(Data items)
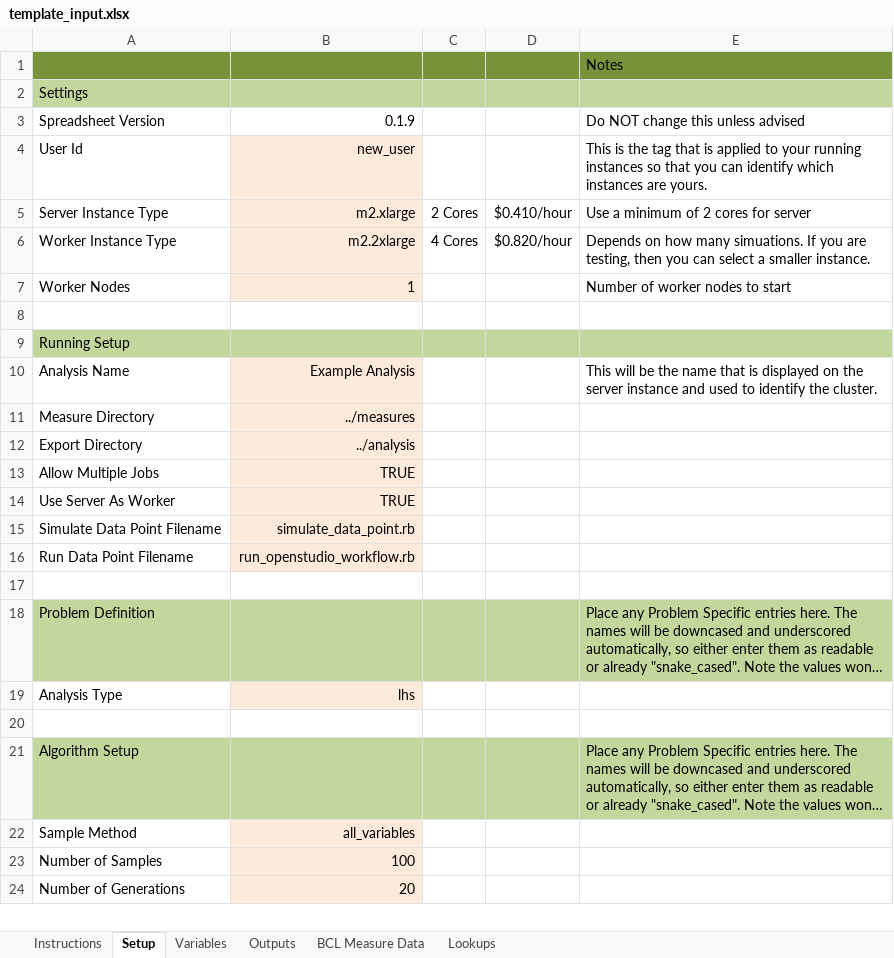
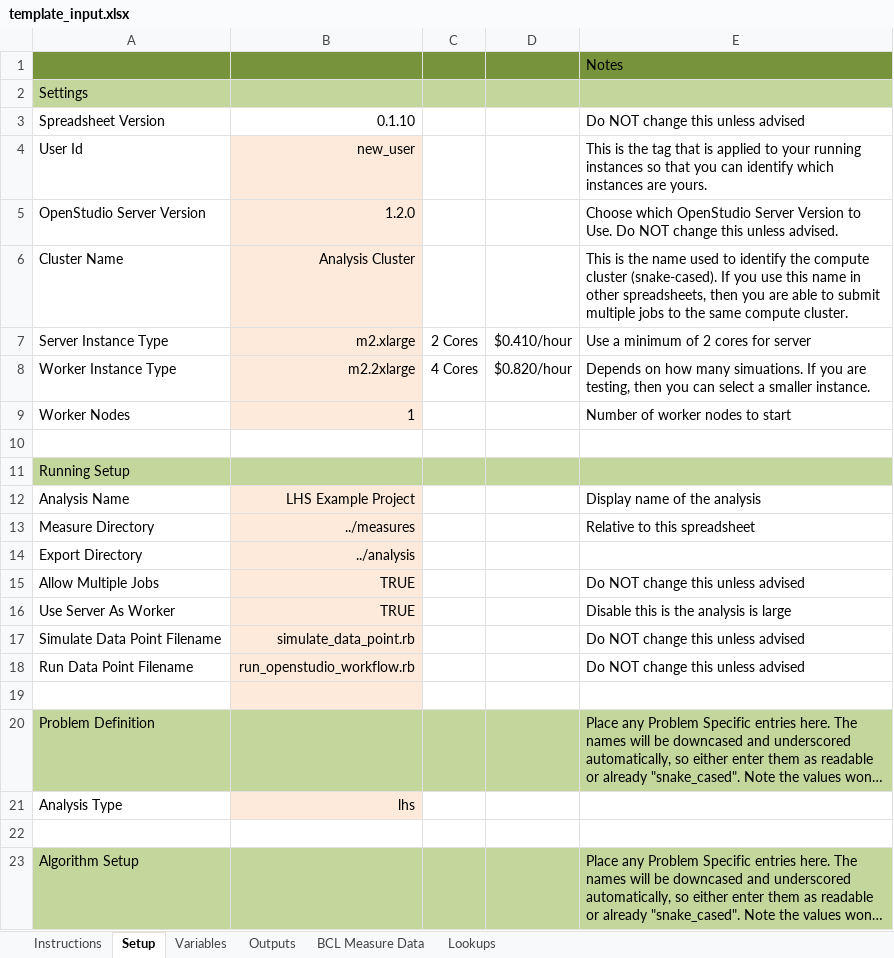
Before and after one commit to NREL/OpenStudio-analysis-spreadsheet, an Excel workbook: doc/template_input.xlsx, sheet Setup, drawn as a sheet; only a part is shown; the shorter side is filled out with more unchanged rows; long unchanged cells end in …; values as stored, in another font and other column widths than the file's, no borders; addresses are those after the commit; the diff names each change by its address in the sheet, - before the commit and + after, or states it on an @@ line.

```diff
--- a/doc/template_input.xlsx (sheet Setup)
+++ b/doc/template_input.xlsx (sheet Setup)
-B3: 0.1.9
+B3: 0.1.10
+row 5: OpenStudio Server Version | 1.2.0 |  |  | Choose which OpenStudio Server Version to Use. Do NOT change this unless advised.
+row 6: Cluster Name | Analysis Cluster |  |  | This is the name used to identify the compute cluster (snake-cased). If you use this name in other spreadsheets, then you are able to submit multiple jobs to the same compute cluster.
-B12: Example Analysis
+B12: LHS Example Project
-E12: This will be the name that is displayed on the server instance and used to identify the cluster.
+E12: Display name of the analysis
-E13: (empty)
+E13: Relative to this spreadsheet
-E15: (empty)
+E15: Do NOT change this unless advised
-E16: (empty)
+E16: Disable this is the analysis is large
-E17:E18: (empty)
+E17:E18: Do NOT change this unless advised
-B19 fill: none
+B19 fill: #FDEADA
```
Also changed, not shown: sheet Variables, sheet Lookups, sheet Outputs, formulas that keep their value, projects/example_project.xlsx, 5 other files.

(What the exercise asks): Lines with "unless": find them in the data and copy each one.

(Result of the task):
+row 5: OpenStudio Server Version | 1.2.0 |  |  | Choose which OpenStudio Server Version to Use. Do NOT change this unless advised.
+E15: Do NOT change this unless advised
+E17:E18: Do NOT change this unless advised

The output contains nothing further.